▶ _Work required_: In the data below, find each line that contains the word "colors" and copy it.

Collected data entries
______________________________

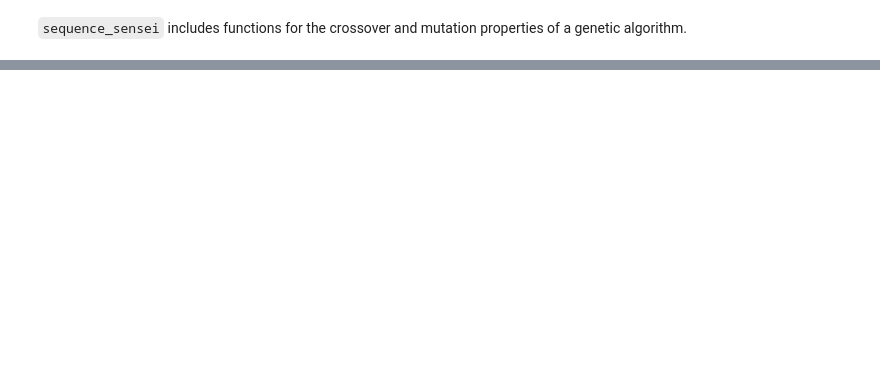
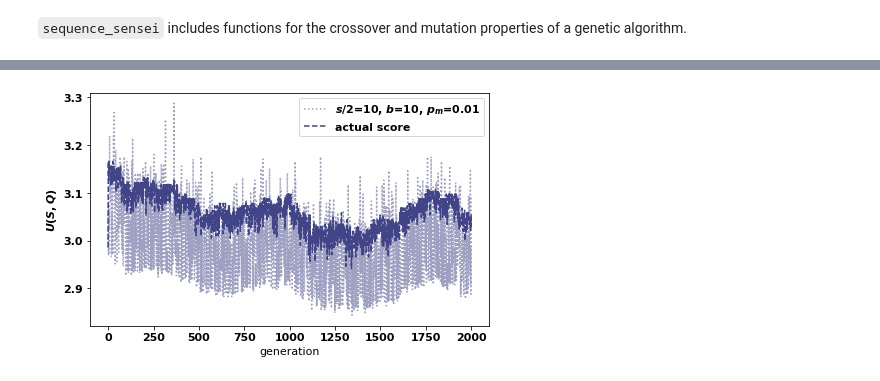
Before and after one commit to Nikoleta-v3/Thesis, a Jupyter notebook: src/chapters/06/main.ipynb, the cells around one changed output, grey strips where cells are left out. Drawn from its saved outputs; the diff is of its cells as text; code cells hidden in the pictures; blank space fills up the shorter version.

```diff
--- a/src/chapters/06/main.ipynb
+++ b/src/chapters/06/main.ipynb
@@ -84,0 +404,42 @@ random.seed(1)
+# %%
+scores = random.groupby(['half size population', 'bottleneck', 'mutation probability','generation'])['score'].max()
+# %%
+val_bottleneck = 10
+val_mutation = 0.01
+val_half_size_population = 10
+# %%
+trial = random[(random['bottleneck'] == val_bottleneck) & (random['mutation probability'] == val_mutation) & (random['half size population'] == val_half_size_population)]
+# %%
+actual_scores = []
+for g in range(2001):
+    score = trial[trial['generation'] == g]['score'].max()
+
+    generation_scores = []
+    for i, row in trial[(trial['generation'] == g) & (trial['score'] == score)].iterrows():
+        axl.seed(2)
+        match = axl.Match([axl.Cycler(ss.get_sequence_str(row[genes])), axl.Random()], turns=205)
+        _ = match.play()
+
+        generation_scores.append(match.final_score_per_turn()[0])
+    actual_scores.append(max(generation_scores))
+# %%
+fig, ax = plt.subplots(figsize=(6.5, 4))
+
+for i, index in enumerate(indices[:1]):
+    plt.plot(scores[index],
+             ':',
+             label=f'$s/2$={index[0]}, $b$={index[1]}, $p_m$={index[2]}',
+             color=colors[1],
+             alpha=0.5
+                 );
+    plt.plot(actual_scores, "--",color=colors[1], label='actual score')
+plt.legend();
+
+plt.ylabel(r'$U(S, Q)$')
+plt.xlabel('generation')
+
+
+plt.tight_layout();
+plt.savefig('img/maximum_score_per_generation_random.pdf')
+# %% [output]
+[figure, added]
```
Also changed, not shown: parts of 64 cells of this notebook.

______________________________

▶ _Result_:
+             color=colors[1],
+    plt.plot(actual_scores, "--",color=colors[1], label='actual score')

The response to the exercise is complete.